In this study 21 patients with failed rotator cuff surgery (either because of failure of tendon healing or due to a retear of the previously repaired tendon) had a second operation to try and correct the problem. No one rushed into the second surgery. They all tried at least six-months of rehab after the first repair. But persistent pain and loss of motion and function sent them back to the surgeon for help.
But what’s best? Learn to live with the limitations? Keep trying rehab? Or have another operation that may or may not work? Having some idea of how others have fared after a second surgical attempt might help surgeons know how to advise their patients in this type of situation.

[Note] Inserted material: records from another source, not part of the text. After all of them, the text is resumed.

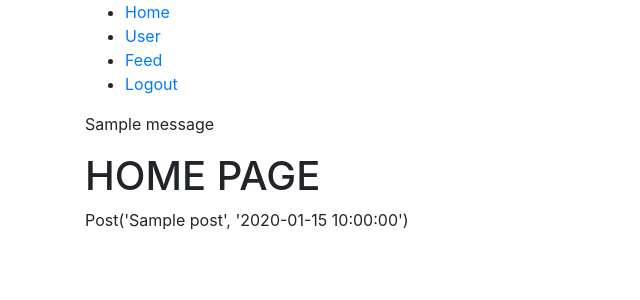
After one commit to sthompson232/Depeche-House, a Flask app: page /home in a window 1280 px wide. The commit adds this page. Shown: the top 300 px of the page, without its empty margins (0-640 px from the left). Run offline with Flask 2, Linux system fonts and the light colour scheme; a user stored in the database is signed in; tables that the repository leaves empty hold one stand-in row (values such as "Sample post"); one stand-in notice (Sample message) is shown.

Commit message:
added a few features

```diff
--- a/myapp/depeche_house/__init__.py
+++ b/myapp/depeche_house/__init__.py
@@ -2,7 +2,7 @@ from flask import Flask
 from flask_sqlalchemy import SQLAlchemy
 
 app = Flask(__name__)
-app.config['SECRET_KEY'] = 'enter_secret_key'
+app.config['SECRET_KEY'] = '64c56f84624a5da4f7e8d386049ef370'
 app.config['SQLALCHEMY_DATABASE_URI'] = 'sqlite:///depeche_house.db'
 app.config['SQLALCHEMY_TRACK_MODIFICATIONS'] = False
 db = SQLAlchemy(app)
--- a/myapp/depeche_house/models.py
+++ b/myapp/depeche_house/models.py
@@ -8,13 +8,15 @@ from flask_login import UserMixin
 #TABLE CONTAINING ALL USER INFORMATION IN THE SQLITE DATABASE
 class User(UserMixin, db.Model):
     id = db.Column(db.Integer, primary_key=True)
-    username = db.Column(db.String(10), index=True, unique=True)
-    email = db.Column(db.String(120), unique=True, index=True)
-    password_hash = db.Column(db.String(128))
-    joined_at = db.Column(db.DateTime(), default=datetime.utcnow, index=True)
+    username = db.Column(db.String(10), index=True, unique=True, nullable=False)
+    email = db.Column(db.String(120), unique=True, index=True, nullable=False)
+    password_hash = db.Column(db.String(128), nullable=False)
+    joined_at = db.Column(db.DateTime(), default=datetime.utcnow, index=True, nullable=False)
+    profile_pic = db.Column(db.String(20), default='default.jpg')
+    posts = db.relationship('Post', backref='author', lazy=True)
 
     def __repr__(self):
-        return "<User {}>".format(self.username)
+        return f"User('{self.username}', '{self.email}', '{self.joined_at}')"
 
 #METHOD TO SET HASHED PASSWORD (USED WHEN FIRST REGISTERING A PASSWORD)
     def set_password(self, password):
@@ -27,4 +29,11 @@ class User(UserMixin, db.Model):
 class Post(db.Model):
     id = db.Column(db.Integer, primary_key=True)
     title = db.Column(db.String(100), nullable=False)
-    date_posted = db.Column(db.Date)
+    date_posted = db.Column(db.DateTime, nullable=False, default=datetime.utcnow)
+    content = db.Column(db.Text, nullable=False)
+    user_id = db.Column(db.Integer, db.ForeignKey('user.id'), nullable=False)
+
+    def __repr__(self):
+        return f"Post('{self.title}', '{self.date_posted}')"
+
+db.create_all()
--- a/myapp/depeche_house/routes.py
+++ b/myapp/depeche_house/routes.py
@@ -1,7 +1,7 @@
-from flask import Flask, render_template, redirect, url_for, flash
-from flask_login import login_required, login_user, logout_user, LoginManager
+from flask import Flask, render_template, redirect, url_for, flash, request
+from flask_login import login_required, login_user, logout_user, LoginManager, current_user
 from depeche_house.forms import LoginForm, RegistrationForm
-from depeche_house.models import User
+from depeche_house.models import User, Post
 from depeche_house import app, db
 
 #Allows users to login
@@ -20,6 +20,8 @@ def load_user(user_id):
 
 @app.route('/register', methods=["GET", "POST"])
 def register():
+    if current_user.is_authenticated:
+        return redirect(url_for('home'))
     register_form = RegistrationForm()
     #if necessary info has been submitted on the register form:
     if register_form.validate_on_submit():
@@ -30,7 +32,7 @@ def register():
         #add and commit the db change
         db.session.add(new_user)
         db.session.commit()
-        flash("Congratulations, you have registered an account successfully.")
+        flash(f'Congratulations {register_form.username.data}, you have successfully registered an account.', 'success')
     return render_template('register.html', register_form=register_form)
 
 
@@ -38,6 +40,8 @@ def register():
 #LOGIN PAGE ROUTE
 @app.route('/login', methods=["GET", "POST"])
 def login():
+    if current_user.is_authenticated:
+        return redirect(url_for('home'))
     login_form = LoginForm()
     #if necessary info has been submitted on login form:
     if login_form.validate_on_submit():
@@ -46,9 +50,11 @@ def login():
         #if password matches the given email then line after logs user in
         if user and user.check_password(login_form.password.data):
             login_user(user)
-            flash("Logged in successfully.")
+            next_page = request.args.get('next')
+            flash("Logged in successfully.", 'success')
+            return redirect(next_page) if next_page else redirect(url_for('home'))
         else:
-            flash('Login Unsuccessful.')
+            flash('Login Unsuccessful. Please check Username and Password.', 'danger')
     return render_template('login.html', login_form=login_form)
 
 
@@ -70,6 +76,14 @@ def logout():
 
 
 
+#ROUTE FOR PAGE WITH POSTS
+@app.route('/home', methods=["GET", "POST"])
+@login_required
+def home():
+    posts = Post.query.all()
+    return render_template('home.html', posts=posts)
+
+
 #ROUTE FOR USER AREA
 @app.route('/user', methods=["GET", "POST"])
 @login_required
--- a/myapp/depeche_house/templates/base.html
+++ b/myapp/depeche_house/templates/base.html
@@ -14,12 +14,25 @@
     <div class="container">
       <nav>
         <ul>
-          <li><a href="{{ (url_for('login')) }}">Login</a></li>
-          <li><a href="{{ (url_for('register')) }}">Register</a></li>
-          <li><a href="{{ (url_for('index')) }}">Home</a></li>
-          <li><a href="{{ (url_for('user', username=user)) }}">User</a></li>
+
+          <li><a href="{{ url_for('index') }}">Home</a></li>
+          {% if current_user.is_authenticated %}
+          <li><a href="{{ url_for('user', username=user) }}">User</a></li>
+          <li><a href="{{ url_for('home') }}">Feed</a></li>
+          <li><a href="{{ url_for('logout') }}">Logout</a></li>
+          {% else %}
+          <li><a href="{{ url_for('login') }}">Login</a></li>
+          <li><a href="{{ url_for('register') }}">Register</a></li>
+          {% endif %}
         </ul>
       </nav>
+      {% with messages = get_flashed_messages(with_categories=true) %}
+        {% if messages %}
+          {% for category, message in messages %}
+            <p>{{ message }}</p>
+          {% endfor %}
+        {% endif %}
+      {% endwith %}
       {% block content %}
       {% endblock %}
     </div>
--- /dev/null
+++ b/myapp/depeche_house/templates/home.html
@@ -0,0 +1,10 @@
+{% extends "base.html" %}
+
+{% block content %}
+
+<h1>HOME PAGE</h1>
+{% for post in posts %}
+    {{ post }}
+{% endfor %}
+
+{% endblock %}
--- a/myapp/depeche_house/templates/user.html
+++ b/myapp/depeche_house/templates/user.html
@@ -2,6 +2,6 @@
 
 {% block content %}
 
-<h1>USER PAGE</h1>
-<p>Welcome</p>
+<h1>USER ACCOUNT PAGE</h1>
+<p>Welcome {{ current_user.username }}</p>
 {% endblock %}
```
Also changed, not shown: myapp/depeche_house/forms.py (+0 -9 lines), myapp/depeche_house/templates/login.html (+19 -2 lines), myapp/depeche_house/templates/register.html (+41 -4 lines), myapp/depeche_house/depeche_house.db.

There was nothing special or unusual about the patients who had the revision surgery. They included men and women ranging from 47 to 73 years old. Slightly more than half had the injury on their dominant side. Most were treated the first time somewhere else and were now being sent to the Shoulder and Elbow Department of Orthopaedic Surgery at Washington University in St. Louis.
Because this is a teaching hospital involved in research, patients were assessed, tested, and questioned thoroughly to gather baseline information before treatment. They were retested after surgery to evaluate before and after results. Ultrasound imaging was done a year after the revision surgery to take a look at the healing tendon.
The exact revision surgery varied from patient-to-patient depending on what the surgeon found when looking inside the shoulder. And there was a wide range of problems present: biceps tendons torn fully and retracted too far to repair, cartilage holes and tears, complete tears of one or more tendons, degenerative changes in other tendons, irregular bone edges. Everything was carefully repaired or reconstructed and the patients all went back to rehab once again.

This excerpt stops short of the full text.